• [What to produce]: Which lines of the entries contain the word "block"? Please list them.

• [Recorded data]:
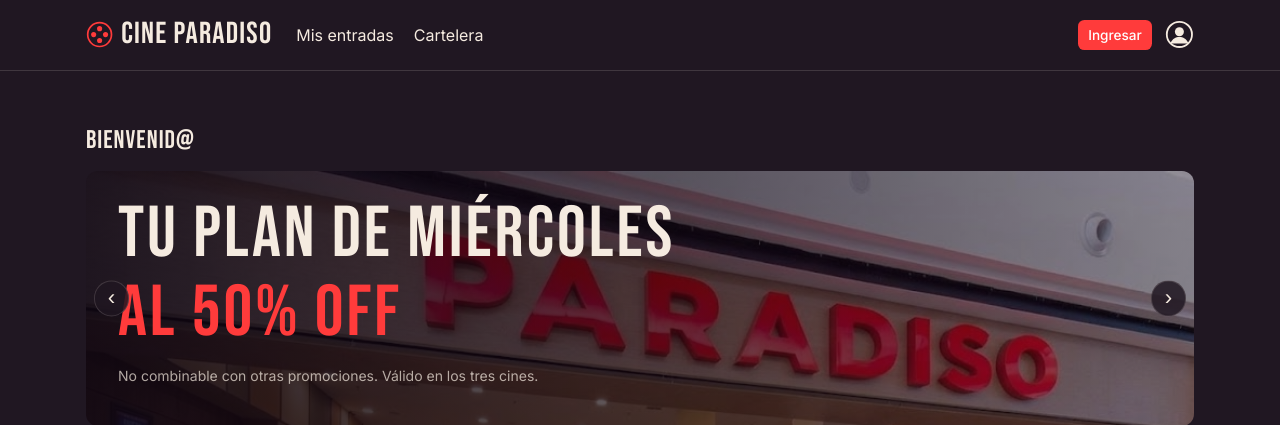
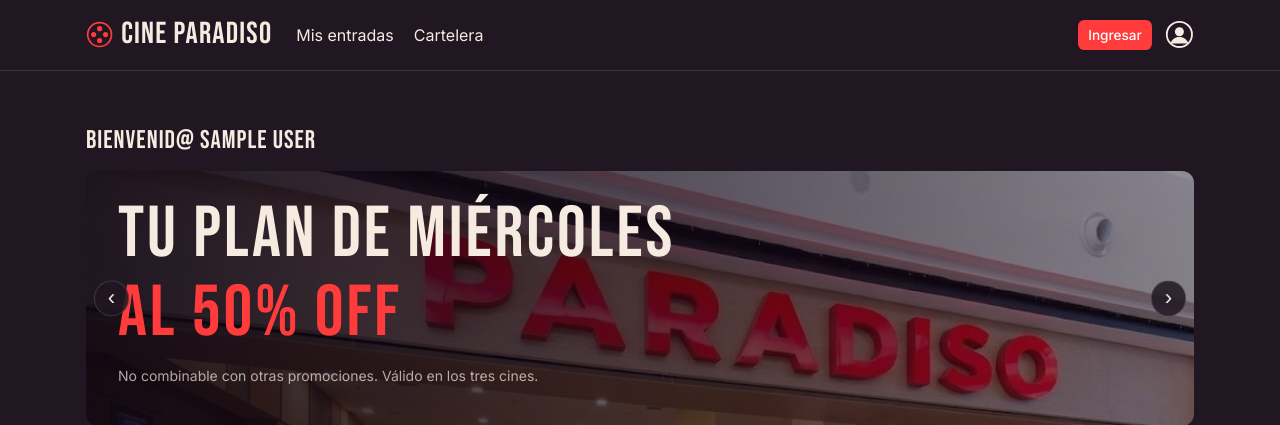
Before and after one commit to pacha22akd/Cinema-Paradiso-Frontend, a Flask app: page / in a window 1280 px wide. Shown: the top 425 px of the page. Run offline with Flask 3, Linux system fonts and the light colour scheme; the visitor is signed in with stand-in values (Sample User, id 1).

Commit message:
Usar session.usuario_nombre en el saludo del inicio

```diff
--- a/templates/index.html
+++ b/templates/index.html
@@ -1,7 +1,7 @@
 {% extends 'base.html' %}
 {% block title %}Cartelera{% endblock %}
 {% block content %}
-<h1 class="saludo">Bienvenid@ {{ session.usuario.nombre if session.usuario else '' }}</h1>
+<h1 class="saludo">Bienvenid@ {{ session.usuario_nombre if session.usuario_nombre else '' }}</h1>
 
 <section class="carrusel-caja" data-carrusel>
   <button type="button" class="carrusel-flecha izquierda" data-carrusel-anterior aria-label="Anterior">‹</button>
```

• [Reply to the task]:
 {% block title %}Cartelera{% endblock %}
 {% block content %}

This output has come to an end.